Our eight little pigs headed out of the wooden-fenced area for the first time this afternoon. They've become accustomed to the electric netting fence along the inside of one wall of the wooden fence. So today I put up one of our small net fences outside their pen and let them get out to dig some fresh ground. In the ten days that they've been here their eight little snouts have torn up every last piece of grass or edible root in the top few inches of soil. One particularly ambitious snout had been working on a hole about eighteen inches deep when I came to check on them after lunch.
Here's a few pictures of them discovering tall grass, taller than them in some places, and plowing through a section of an old wood chip pile.
I counted three who tested the new fence with their noses and one who was so engrosssed in going after a particular root that she worked her body around till her rump was pressed against the fence. I tried to warn her, but the next pulse caused a little skriek and she jumped away from the fence. I didn't feel too bad when her snout was immediately back into the ground and she just kept digging -- this time heading well away from the fence.
I worked nearby for hour or so, just to make sure all of them have learned to move away from a shock, and not charge ahead as their natural instinct seems to be... An electric net fence couldn't handle even one of these piglets if it were really inclined to charge. The piglet might get tangled for a bit, but eventually it would pull down the fence. Having them learn to stay away -- and back up when they accidently touch it -- is the only way to keep them moving around on the pasture.

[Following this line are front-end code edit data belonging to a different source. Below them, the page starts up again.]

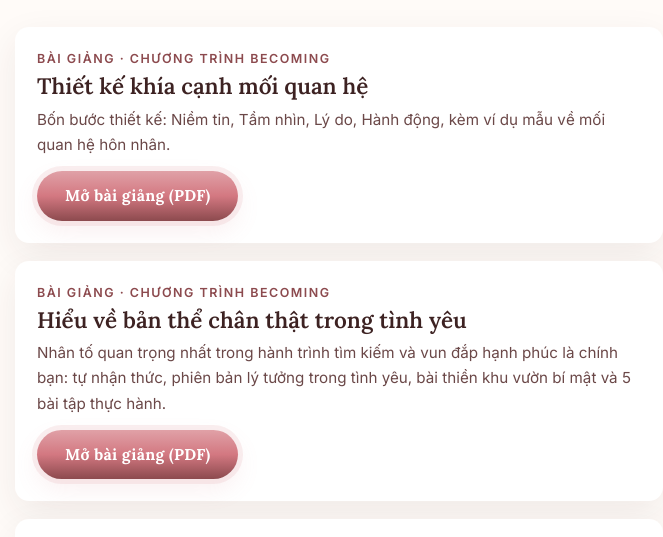
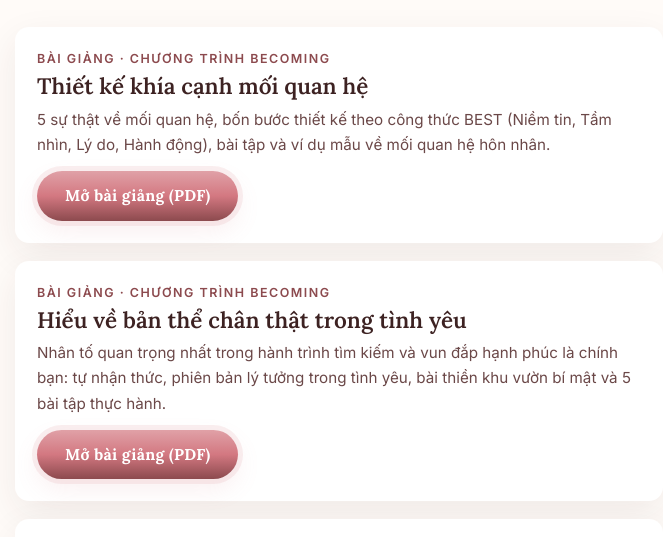
Before and after one commit to myphuongyds-afk/ban-do-tinh-yeu-funnel, a plain HTML site: page tai-lieu-dao-tao.html in a window 1280 px wide. Shown: the part 195-732 px from the top of the page, without its empty margins (301-964 px from the left). Drawn offline with Linux system fonts and the light colour scheme.

Commit message:
Cap nhat tai lieu Thiet ke khia canh moi quan he (ban day du)
Co-Authored-By: Claude Sonnet 5.5 <noreply@anthropic.com>

```diff
--- a/tai-lieu-dao-tao.html
+++ b/tai-lieu-dao-tao.html
@@ -60,7 +60,7 @@ footer p { color: inherit; }
     <div>
       <div class="tag">Bài giảng · Chương trình BECOMING</div>
       <h2>Thiết kế khía cạnh mối quan hệ</h2>
-      <p>Bốn bước thiết kế: Niềm tin, Tầm nhìn, Lý do, Hành động, kèm ví dụ mẫu về mối quan hệ hôn nhân.</p>
+      <p>5 sự thật về mối quan hệ, bốn bước thiết kế theo công thức BEST (Niềm tin, Tầm nhìn, Lý do, Hành động), bài tập và ví dụ mẫu về mối quan hệ hôn nhân.</p>
       <a class="btn-primary" href="/bai-giang/thiet-ke-khia-canh-moi-quan-he.pdf" target="_blank" rel="noopener">Mở bài giảng (PDF)</a>
     </div>
   </article>
```
Also changed, not shown: 1 other file.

In other news, Sharon got most of the peppers, plus much of the licorice and sage, planted in the greenhouse with help from her dad; meanwhile, her mom helped label the hundreds of eggplant, tomato, pepper, cucumber, flower, and herb transplants we'll have for sale at the Trumansburg Community Yard Sale on May 12 and the plant sale at the Ithaca armory on May 19. Perhaps happiest news of all: more than 600 gallons of water stockpiled for our irrigation needs, the mower is fixed, and the tomatoes have already started blossoming!